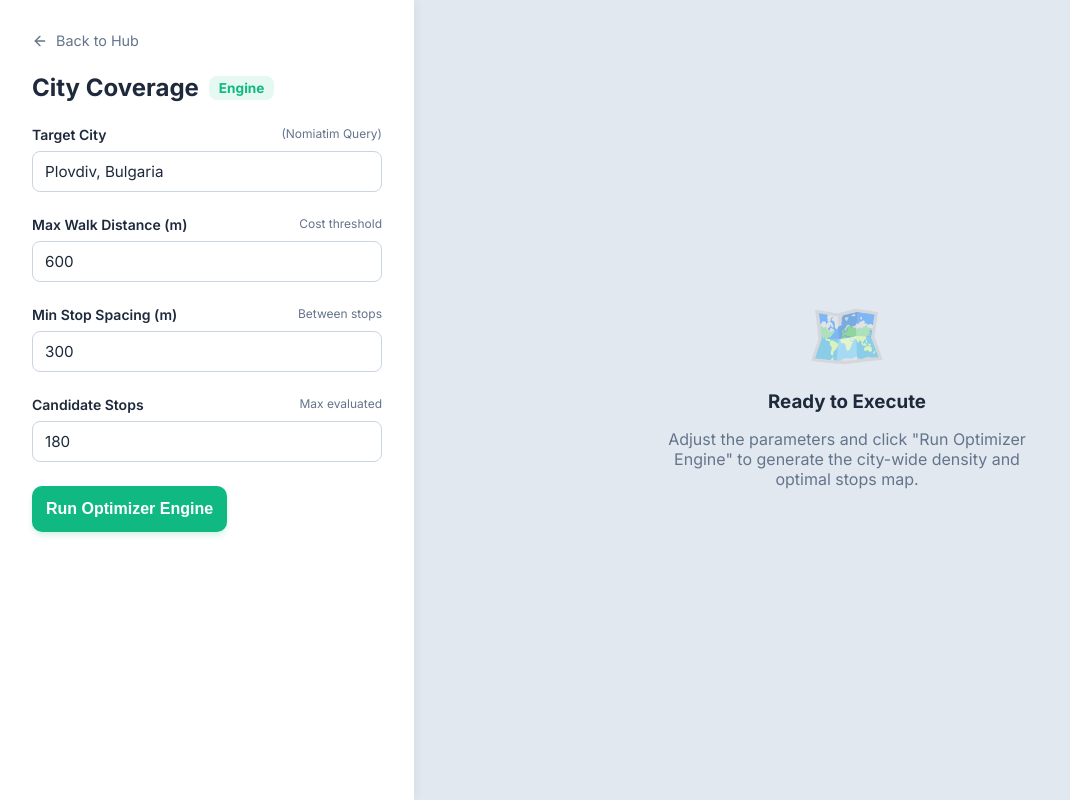
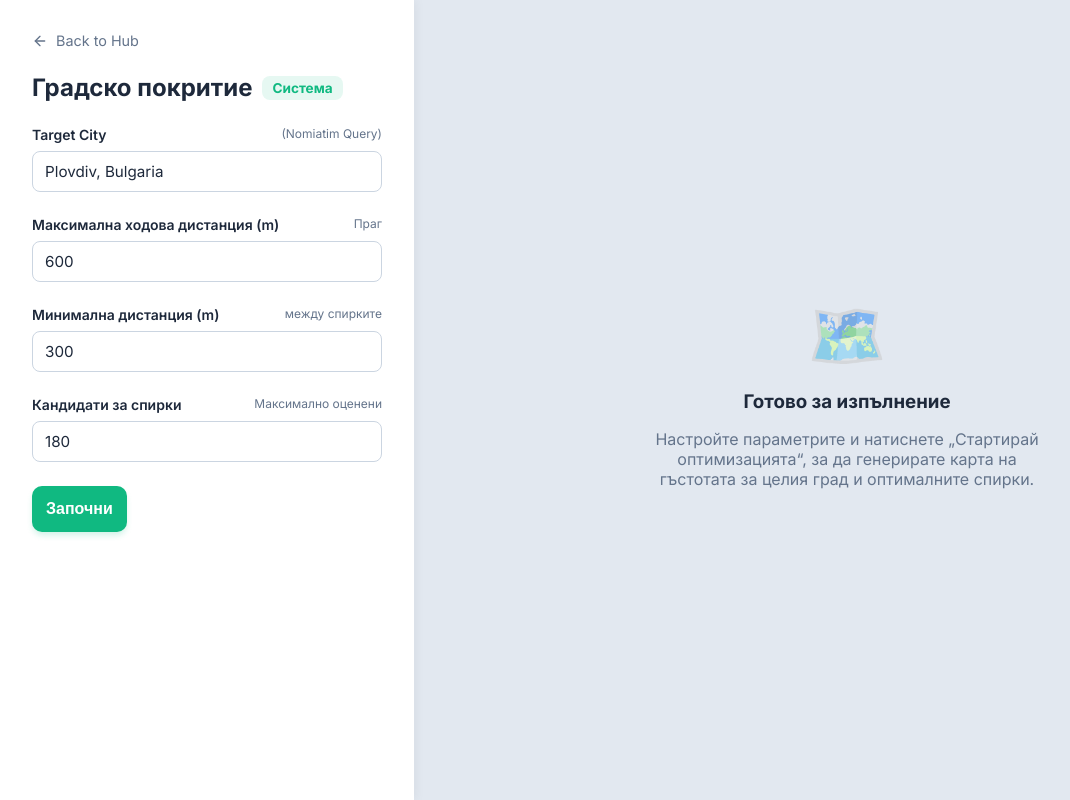
Before and after one commit to alex122222/Transpo-sort-finale, a Flask app: page /city_coverage in a window 1280 px wide. Shown: the whole page, without its empty margins (0-1070 px from the left). Run offline with Flask 3, Linux system fonts and the light colour scheme.

Commit message:
Translate city coverage page to Bulgarian

```diff
--- a/templates/city_coverage.html
+++ b/templates/city_coverage.html
@@ -4,7 +4,7 @@
 <head>
     <meta charset="UTF-8">
     <meta name="viewport" content="width=device-width, initial-scale=1.0">
-    <title>City Coverage Engine - Transpo-Sort AI</title>
+    <title>Система за оптимизация на покритието на града – Transpo-Sort AI</title>
     <link href="https://fonts.googleapis.com/css2?family=Inter:wght@300;400;600;700&display=swap" rel="stylesheet">
     <style>
         :root {
@@ -244,7 +244,7 @@
             Back to Hub
         </a>
 
-        <h1>City Coverage <span>Engine</span></h1>
+        <h1>Градско покритие <span>Система</span></h1>
 
         <form id="engine-form">
             <div class="form-group">
@@ -257,34 +257,34 @@
 
             <div class="form-group">
                 <label>
-                    Max Walk Distance (m)
-                    <span class="helper-text">Cost threshold</span>
+                    Максимална ходова дистанция (m)
+                    <span class="helper-text">Праг</span>
                 </label>
                 <input type="number" id="walk_distance_m" value="600" min="100" max="2000" required>
             </div>
 
             <div class="form-group">
                 <label>
-                    Min Stop Spacing (m)
-                    <span class="helper-text">Between stops</span>
+                    Минимална дистанция  (m)
+                    <span class="helper-text">между спирките</span>
                 </label>
                 <input type="number" id="min_stop_distance_m" value="300" min="50" max="1000" required>
             </div>
 
             <div class="form-group">
                 <label>
-                    Candidate Stops
-                    <span class="helper-text">Max evaluated</span>
+                    Кандидати за спирки
+                    <span class="helper-text">Максимално оценени</span>
                 </label>
                 <input type="number" id="num_candidate_points" value="180" min="10" max="500" required>
             </div>
 
             <button type="submit" id="submit-btn">
-                Run Optimizer Engine
+                Започни
             </button>
             <button type="button" id="download-btn" style="display: none; background-color: #3b82f6; margin-top: 10px;"
                 onclick="downloadMap()">
-                Download Map HTML
+                Изтегли карта
             </button>
             <div id="error-box" class="error-message"></div>
         </form>
@@ -293,17 +293,17 @@
     <div class="map-area">
         <div class="empty-state" id="empty-state">
             <div class="empty-icon">🗺️</div>
-            <h3>Ready to Execute</h3>
-            <p>Adjust the parameters and click "Run Optimizer Engine" to generate the city-wide density and optimal
-                stops map.</p>
+            <h3>Готово за изпълнение</h3>
+            <p>Настройте параметрите и натиснете „Стартирай оптимизацията“, за да генерирате карта на гъстотата за целия град и
+                оптималните спирки.</p>
         </div>
 
         <iframe id="result-frame" src=""></iframe>
 
         <div class="loading-overlay" id="loader">
             <div class="spinner"></div>
-            <div class="loading-text">Processing Population Density...</div>
-            <div class="loading-sub">Solving Facility Location via MCLP & P-Median. This may take a minute.</div>
+            <div class="loading-text">Изчисляване на гъстотата на населението...</div>
+            <div class="loading-sub">Решаване на задачата за разполагане на съоръжения (MCLP и P-Median). Това може да отнеме около минута.</div>
         </div>
     </div>
 
```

__________

[Required work] The records must come back exactly, with their pictures removed.

[Result of the exercise]
Before and after one commit to alex122222/Transpo-sort-finale, a Flask app: page /city_coverage in a window 1280 px wide. Shown: the whole page, without its empty margins (0-1070 px from the left). Run offline with Flask 3, Linux system fonts and the light colour scheme.

Commit message:
Translate city coverage page to Bulgarian

```diff
--- a/templates/city_coverage.html
+++ b/templates/city_coverage.html
@@ -4,7 +4,7 @@
 <head>
     <meta charset="UTF-8">
     <meta name="viewport" content="width=device-width, initial-scale=1.0">
-    <title>City Coverage Engine - Transpo-Sort AI</title>
+    <title>Система за оптимизация на покритието на града – Transpo-Sort AI</title>
     <link href="https://fonts.googleapis.com/css2?family=Inter:wght@300;400;600;700&display=swap" rel="stylesheet">
     <style>
         :root {
@@ -244,7 +244,7 @@
             Back to Hub
         </a>
 
-        <h1>City Coverage <span>Engine</span></h1>
+        <h1>Градско покритие <span>Система</span></h1>
 
         <form id="engine-form">
             <div class="form-group">
@@ -257,34 +257,34 @@
 
             <div class="form-group">
                 <label>
-                    Max Walk Distance (m)
-                    <span class="helper-text">Cost threshold</span>
+                    Максимална ходова дистанция (m)
+                    <span class="helper-text">Праг</span>
                 </label>
                 <input type="number" id="walk_distance_m" value="600" min="100" max="2000" required>
             </div>
 
             <div class="form-group">
                 <label>
-                    Min Stop Spacing (m)
-                    <span class="helper-text">Between stops</span>
+                    Минимална дистанция  (m)
+                    <span class="helper-text">между спирките</span>
                 </label>
                 <input type="number" id="min_stop_distance_m" value="300" min="50" max="1000" required>
             </div>
 
             <div class="form-group">
                 <label>
-                    Candidate Stops
-                    <span class="helper-text">Max evaluated</span>
+                    Кандидати за спирки
+                    <span class="helper-text">Максимално оценени</span>
                 </label>
                 <input type="number" id="num_candidate_points" value="180" min="10" max="500" required>
             </div>
 
             <button type="submit" id="submit-btn">
-                Run Optimizer Engine
+                Започни
             </button>
             <button type="button" id="download-btn" style="display: none; background-color: #3b82f6; margin-top: 10px;"
                 onclick="downloadMap()">
-                Download Map HTML
+                Изтегли карта
             </button>
             <div id="error-box" class="error-message"></div>
         </form>
@@ -293,17 +293,17 @@
     <div class="map-area">
         <div class="empty-state" id="empty-state">
             <div class="empty-icon">🗺️</div>
-            <h3>Ready to Execute</h3>
-            <p>Adjust the parameters and click "Run Optimizer Engine" to generate the city-wide density and optimal
-                stops map.</p>
+            <h3>Готово за изпълнение</h3>
+            <p>Настройте параметрите и натиснете „Стартирай оптимизацията“, за да генерирате карта на гъстотата за целия град и
+                оптималните спирки.</p>
         </div>
 
         <iframe id="result-frame" src=""></iframe>
 
         <div class="loading-overlay" id="loader">
             <div class="spinner"></div>
-            <div class="loading-text">Processing Population Density...</div>
-            <div class="loading-sub">Solving Facility Location via MCLP & P-Median. This may take a minute.</div>
+            <div class="loading-text">Изчисляване на гъстотата на населението...</div>
+            <div class="loading-sub">Решаване на задачата за разполагане на съоръжения (MCLP и P-Median). Това може да отнеме около минута.</div>
         </div>
     </div>
 
```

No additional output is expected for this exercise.